          I have a three insert carbide face mill these are about the maximum that should be used on a MT#2 shank and lighter cuts are a must. Aluminum you should be able to go nuts with and crank up the RPM's. SOme of the full line suppliers may have these still, if not you can purchase them from the UK - but you will need to purchase or make a Whitworth (usually 3/8"BS) drawbar for those.

          I would not suggest using an adapter to use larger endmills - I would suggest that you make a proper shank if you insist on doing this and insure that it is equipt with a drawbar to retain it in the spindle.

          USE A DRAWBAR AT ALL TIMES IF AT ALL POSSIBLE! Even a light cut can pull a MT#2 loose if no drawbar is used. I would also suggest that your Sherline tooling if used with a sleeve to adapt it to the new spindle that it too must have a drawbar. Your new machine will have far more torque than the Sherline. And if using a boring head, insure that its shank is also native to your spindle - no adapters!

          Safety first!


          • #6
            That sounds like some good advice. I don't much like the thought of something sharp and turning fast coming loose from the machine.

            I mostly use the Sherline with the rotary table to lay out hole patterns and start the holes. I do all the actual drilling on my trusty old Craftsman drill press, since the holes are often 1/2" or more.
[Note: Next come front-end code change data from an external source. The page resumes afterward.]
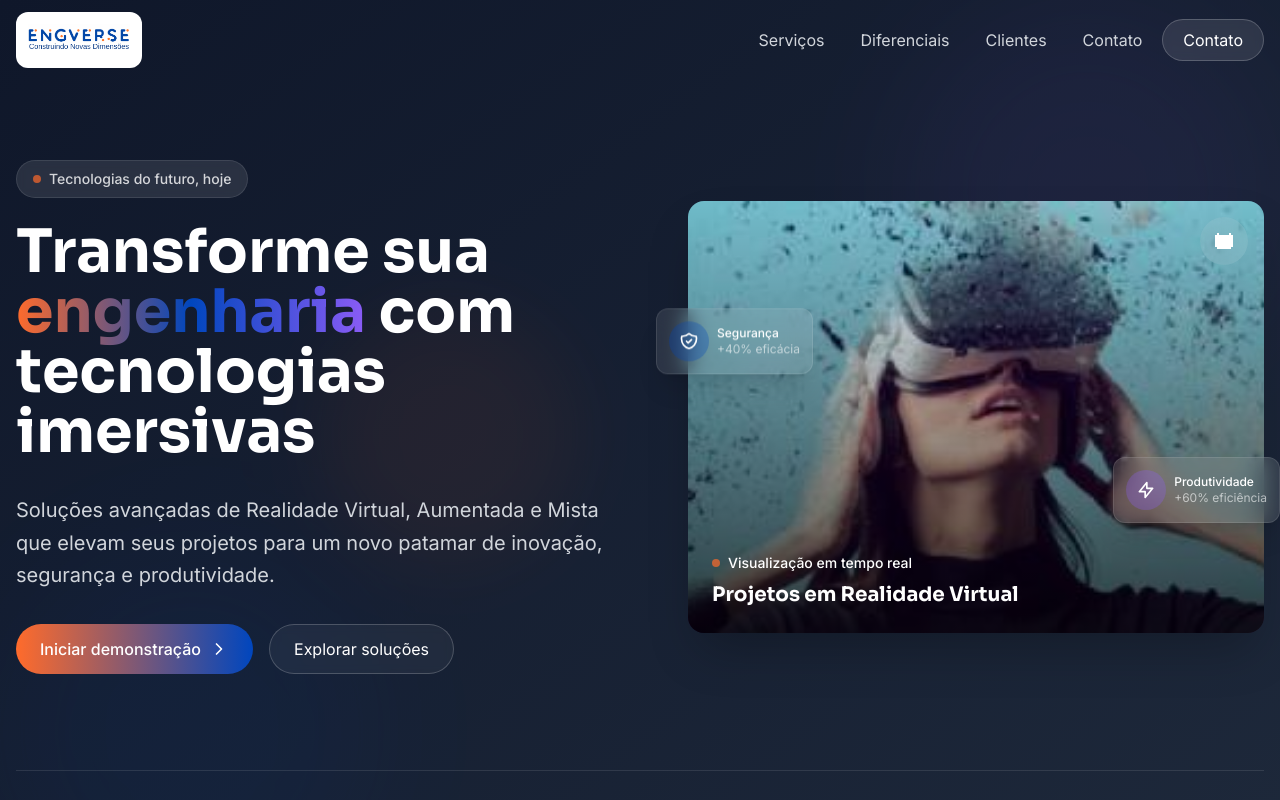
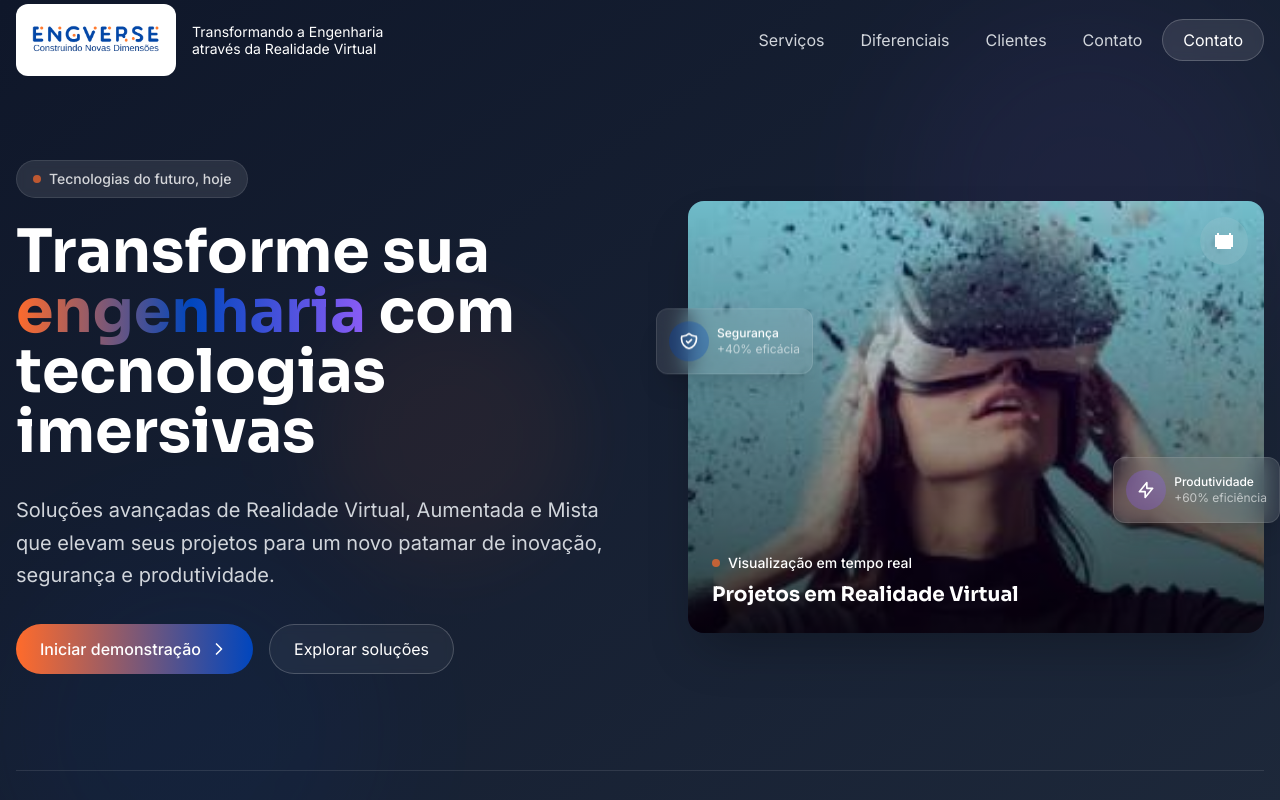
Before and after one commit to compostoweb/engverse-immersive-landing, a React (Vite) app: page / in a window 1280 px wide. Shown: the top 800 px of the page. Built offline with nearby package versions, Linux system fonts and the light colour scheme.

Commit message:
Refactor: Increase logo size
Adjust the logo size in the Navbar and Footer components.

```diff
--- a/src/components/Footer.tsx
+++ b/src/components/Footer.tsx
@@ -1,15 +1,20 @@
 import React from 'react';
+
 const Footer = () => {
-  return <footer className="bg-[#0B111E] text-white py-16">
+  return (
+    <footer className="bg-[#0B111E] text-white py-16">
       <div className="container mx-auto px-4">
         <div className="grid md:grid-cols-5 gap-8 pb-12 border-b border-white/10">
           <div className="md:col-span-2">
-            <div className="flex items-center space-x-3 mb-6">
-              <div className="bg-white p-3 rounded-xl">
-                <img src="/lovable-uploads/310b9c80-f68f-437a-aa08-3bc041e5d8f1.png" alt="EngVerse Logo" className="h-8 object-contain" />
+            <div className="flex items-center space-x-4 mb-6">
+              <div className="bg-white p-4 rounded-xl">
+                <img src="/lovable-uploads/310b9c80-f68f-437a-aa08-3bc041e5d8f1.png" alt="EngVerse Logo" className="h-10 w-auto object-contain" />
               </div>
+              <p className="text-gray-400 max-w-[200px] leading-tight">
+                Transformando a Engenharia através da Realidade Virtual
+              </p>
+            </div>
 
-            </div>
             <p className="text-gray-400 mb-6 max-w-md">
               Transformando o setor de engenharia através de tecnologias imersivas
               que elevam a qualidade, segurança e eficiência dos projetos.
@@ -82,6 +87,8 @@ const Footer = () => {
           </div>
         </div>
       </div>
-    </footer>;
+    </footer>
+  );
 };
+
 export default Footer;
--- a/src/components/Navbar.tsx
+++ b/src/components/Navbar.tsx
@@ -1,9 +1,11 @@
 import React, { useState, useEffect } from 'react';
 import { cn } from "@/lib/utils";
 import { Menu, X } from "lucide-react";
+
 const Navbar = () => {
   const [isMobileMenuOpen, setIsMobileMenuOpen] = useState(false);
   const [isScrolled, setIsScrolled] = useState(false);
+
   useEffect(() => {
     const handleScroll = () => {
       setIsScrolled(window.scrollY > 10);
@@ -13,14 +15,19 @@ const Navbar = () => {
       window.removeEventListener('scroll', handleScroll);
     };
   }, []);
-  return <nav className={cn("fixed top-0 left-0 right-0 z-50 transition-all duration-300", isScrolled ? "bg-[#0F172A]/90 backdrop-blur-lg shadow-lg" : "bg-transparent")}>
+
+  return (
+    <nav className={cn("fixed top-0 left-0 right-0 z-50 transition-all duration-300",
+      isScrolled ? "bg-[#0F172A]/90 backdrop-blur-lg shadow-lg" : "bg-transparent")}>
       <div className="container mx-auto px-4">
         <div className="flex justify-between items-center h-20">
-          <a href="#" className="flex items-center space-x-3">
-            <div className="bg-white p-3 rounded-xl">
-              <img src="/lovable-uploads/310b9c80-f68f-437a-aa08-3bc041e5d8f1.png" alt="EngVerse Logo" className="h-8 object-contain" />
+          <a href="#" className="flex items-center space-x-4">
+            <div className="bg-white p-4 rounded-xl">
+              <img src="/lovable-uploads/310b9c80-f68f-437a-aa08-3bc041e5d8f1.png" alt="EngVerse Logo" className="h-10 w-auto object-contain" />
             </div>
-
+            <p className="text-white text-sm max-w-[200px] leading-tight hidden md:block">
+              Transformando a Engenharia através da Realidade Virtual
+            </p>
           </a>
 
           {/* Desktop menu */}
@@ -78,6 +85,8 @@ const Navbar = () => {
           </div>
         </div>
       </div>
-    </nav>;
+    </nav>
+  );
 };
+
 export default Navbar;
```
Being able to do the whole job on one machine will be a real plus.


            [This message has been edited by winchman (edited 08-12-2003).]
            Any products mentioned in my posts have been endorsed by their manufacturer.
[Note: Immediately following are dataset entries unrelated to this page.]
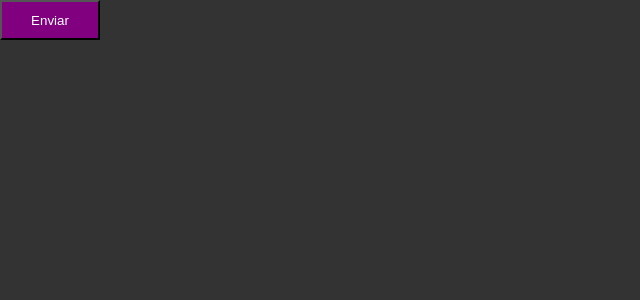
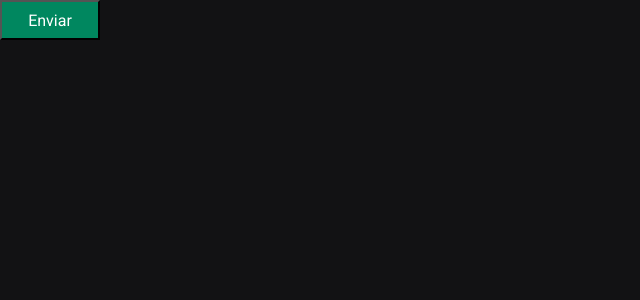
Before and after one commit to jaon82/mba-timer, a React (Vite) app: page / in a window 1280 px wide. Shown: the top 300 px of the page, without its empty margins (0-640 px from the left). Built offline with nearby package versions, Linux system fonts and the light colour scheme.

Commit message:
Add font and colors

```diff
--- a/index.html
+++ b/index.html
@@ -1,9 +1,15 @@
 <!DOCTYPE html>
 <html lang="en">
   <head>
+    <link rel="preconnect" href="https://fonts.googleapis.com" />
+    <link rel="preconnect" href="https://fonts.gstatic.com" crossorigin />
     <meta charset="UTF-8" />
     <meta name="viewport" content="width=device-width, initial-scale=1.0" />
     <title>Timer</title>
+    <link
+      href="https://fonts.googleapis.com/css2?family=Roboto+Mono:wght@700&family=Roboto:wght@400;700&display=swap"
+      rel="stylesheet"
+    />
   </head>
   <body>
     <div id="root"></div>
--- a/src/components/Button/styled.ts
+++ b/src/components/Button/styled.ts
@@ -16,12 +16,12 @@
 export const ButtonContainer = styled.button<ButtonContainerProps>`
   width: 100px;
   height: 40px;
-  background-color: ${(props) => props.theme.primary};
+  background-color: ${(props) => props.theme["green-500"]};
   color: ${(props) => props.theme.white};
 
-  ${(props) => {
+  /*${(props) => {
     return css`
       background-color: ${buttonVariants[props.variant]};
     `;
-  }}
+  }}*/
 `;
--- a/src/styles/global.ts
+++ b/src/styles/global.ts
@@ -6,8 +6,17 @@
     padding: 0;
     box-sizing: border-box;
   }
+  :focus {
+    outline: 0;
+    box-shadow: 0 0 0 2px ${(props) => props.theme["green-500"]};
+  }
   body {
-    background: #333;
-    color: #FFF;
+    background: ${(props) => props.theme["gray-900"]};
+    color: ${(props) => props.theme["gray-300"]};
+  }
+  body, input, textarea, button {
+    font-family: 'Roboto', sans-serif;
+    font-weight: 400;
+    font-size: 1rem;
   }
 `;
--- a/src/styles/themes/default.ts
+++ b/src/styles/themes/default.ts
@@ -1,5 +1,21 @@
 export const defaultTheme = {
   white: "#FFF",
-  primary: "#8257e6",
-  secondary: "orange",
+
+  "gray-100": "#E1E1E6",
+  "gray-300": "#C4C4CC",
+  "gray-400": "#8D8D99",
+  "gray-500": "#7C7C8A",
+  "gray-600": "#323238",
+  "gray-700": "#29292E",
+  "gray-800": "#202024",
+  "gray-900": "#121214",
+
+  "green-300": "#00B37E",
+  "green-500": "#00875F",
+  "green-700": "#015F43",
+
+  "red-500": "#AB222E",
+  "red-700": "#7A1921",
+
+  "yellow-500": "#FBA94C",
 };
```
            • #7
              I agree with the suggestion to use draw bars; I drilled a hole in the end of the tang on my MT2 to MT1 adapter so that I could do that very thing.

              The deeper throat and more cross travel on the BF400 was a real selling point to me too, although the extra Z height is what I use the most.

              Thrud: I have bored using my adapter arangement, again with a draw bar. I'm interested in why you strongly recommend no adapters for boring?


              • #8
                It is more a point of rigidity and accuracy than anything else. If you are going to the trouble of useing a boring head on a piece, the accuracy (goes hand in hand with finish) is obviously the reason for doing so. Never use a straight shank boring head in a collet! Take the damn shank off and put (a native spindle taper adapter, i.e. MT#2, NT40, R-8). Note that for MT#2 7/8"-20 threaded heads are the largest you can use with a standard shank - Criterion does make a 7/8"-20 to 1-1/2"-18 adapter these are precision ground for concentricity and cost as much as their shanks!

                The use of adapters such as a MT#1-MT#2 adds errors and if you think on it a bit, it limits the maximum torque that can be used. I am not saying you can't do it, I am saying you should not. I understand that life constrains us from doing everything the way it technically should be done - sometimes one has to "make do" with what you have. That can get you into trouble - damaging a workpiece that took days to make, or even worse causing injury or death.

                And ALLWAYS use a drawbar equipt shank - the MT taper is not reliable without it. I won't put any shank in my Maximat without a drawbar. A "Spindle-mate" socket cleaner is a good way to keep tht expensive spindle in top notch form - cheap insurance.

                Safety should be our first concern. Doing things according to established standards can reduce headaches, increase cutting time, reduce screwups, and reduce or eliminate sources of safety issues.


                • #9
                  Thrud: you've inspired me to look into getting an MT2 boring head for my BF400.
                  Rigidity is king here; looking at MSC and Travers, looks like I can get a head that accepts a 7/8"-20 MT2 shank plus the shank for ~ $200. The Sherline boring head that I'm using is OK, but it is pretty lightweight.

                  Thanks again for the info,